(Problem statement): Read through the material below and copy each line in which the word "color" occurs.
START Information supplied
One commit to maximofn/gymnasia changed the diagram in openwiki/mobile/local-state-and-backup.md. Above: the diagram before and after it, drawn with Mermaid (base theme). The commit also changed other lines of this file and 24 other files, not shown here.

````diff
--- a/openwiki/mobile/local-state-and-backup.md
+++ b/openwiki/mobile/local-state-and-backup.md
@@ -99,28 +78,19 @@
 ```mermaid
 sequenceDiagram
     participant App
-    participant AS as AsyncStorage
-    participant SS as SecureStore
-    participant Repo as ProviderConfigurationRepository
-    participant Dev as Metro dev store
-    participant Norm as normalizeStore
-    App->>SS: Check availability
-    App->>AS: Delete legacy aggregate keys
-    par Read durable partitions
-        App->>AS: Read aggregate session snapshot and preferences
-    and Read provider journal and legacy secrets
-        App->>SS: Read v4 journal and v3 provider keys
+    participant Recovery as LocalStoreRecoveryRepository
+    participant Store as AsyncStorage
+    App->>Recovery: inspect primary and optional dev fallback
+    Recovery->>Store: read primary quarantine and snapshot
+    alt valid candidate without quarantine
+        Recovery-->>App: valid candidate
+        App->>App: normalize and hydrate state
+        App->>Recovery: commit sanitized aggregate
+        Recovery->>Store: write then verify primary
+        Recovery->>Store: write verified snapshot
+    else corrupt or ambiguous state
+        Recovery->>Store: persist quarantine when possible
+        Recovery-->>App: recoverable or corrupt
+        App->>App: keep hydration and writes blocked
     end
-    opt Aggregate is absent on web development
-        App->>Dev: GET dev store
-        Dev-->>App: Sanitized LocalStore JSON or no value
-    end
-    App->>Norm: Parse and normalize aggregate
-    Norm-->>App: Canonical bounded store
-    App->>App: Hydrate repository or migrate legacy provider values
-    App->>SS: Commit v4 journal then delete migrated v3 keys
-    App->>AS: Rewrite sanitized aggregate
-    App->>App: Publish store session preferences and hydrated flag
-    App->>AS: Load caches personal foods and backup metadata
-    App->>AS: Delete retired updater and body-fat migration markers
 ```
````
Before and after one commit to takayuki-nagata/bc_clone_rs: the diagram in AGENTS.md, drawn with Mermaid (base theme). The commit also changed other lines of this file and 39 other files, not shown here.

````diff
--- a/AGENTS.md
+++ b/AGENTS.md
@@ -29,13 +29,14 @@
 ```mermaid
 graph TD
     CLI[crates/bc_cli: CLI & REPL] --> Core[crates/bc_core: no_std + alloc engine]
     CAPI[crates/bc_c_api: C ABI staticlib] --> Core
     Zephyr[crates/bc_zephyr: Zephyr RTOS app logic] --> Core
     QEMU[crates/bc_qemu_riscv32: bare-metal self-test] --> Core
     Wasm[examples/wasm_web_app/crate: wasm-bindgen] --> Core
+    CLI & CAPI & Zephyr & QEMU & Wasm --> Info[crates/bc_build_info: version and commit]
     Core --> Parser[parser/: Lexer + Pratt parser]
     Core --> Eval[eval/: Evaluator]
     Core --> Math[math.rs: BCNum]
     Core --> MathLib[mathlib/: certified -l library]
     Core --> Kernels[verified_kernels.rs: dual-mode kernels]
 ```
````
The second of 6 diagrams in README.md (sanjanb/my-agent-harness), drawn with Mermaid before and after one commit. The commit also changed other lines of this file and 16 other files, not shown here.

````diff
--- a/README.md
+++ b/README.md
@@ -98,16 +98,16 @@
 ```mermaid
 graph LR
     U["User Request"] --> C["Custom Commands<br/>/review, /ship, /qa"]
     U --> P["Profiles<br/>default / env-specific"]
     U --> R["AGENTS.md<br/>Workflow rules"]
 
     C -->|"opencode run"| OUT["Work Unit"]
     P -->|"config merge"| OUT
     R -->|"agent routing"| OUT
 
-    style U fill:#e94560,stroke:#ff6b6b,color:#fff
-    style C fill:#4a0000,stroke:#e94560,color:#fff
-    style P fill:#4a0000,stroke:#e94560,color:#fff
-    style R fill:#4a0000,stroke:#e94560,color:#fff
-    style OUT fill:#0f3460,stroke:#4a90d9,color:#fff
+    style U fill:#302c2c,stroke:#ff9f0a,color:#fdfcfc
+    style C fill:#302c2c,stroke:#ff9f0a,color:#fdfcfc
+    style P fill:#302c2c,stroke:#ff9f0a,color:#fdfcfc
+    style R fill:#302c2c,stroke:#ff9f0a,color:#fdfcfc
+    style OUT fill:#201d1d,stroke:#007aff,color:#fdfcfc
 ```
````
END Information supplied
(Exercise output):
-    style U fill:#e94560,stroke:#ff6b6b,color:#fff
-    style C fill:#4a0000,stroke:#e94560,color:#fff
-    style P fill:#4a0000,stroke:#e94560,color:#fff
-    style R fill:#4a0000,stroke:#e94560,color:#fff
-    style OUT fill:#0f3460,stroke:#4a90d9,color:#fff
+    style U fill:#302c2c,stroke:#ff9f0a,color:#fdfcfc
+    style C fill:#302c2c,stroke:#ff9f0a,color:#fdfcfc
+    style P fill:#302c2c,stroke:#ff9f0a,color:#fdfcfc
+    style R fill:#302c2c,stroke:#ff9f0a,color:#fdfcfc
+    style OUT fill:#201d1d,stroke:#007aff,color:#fdfcfc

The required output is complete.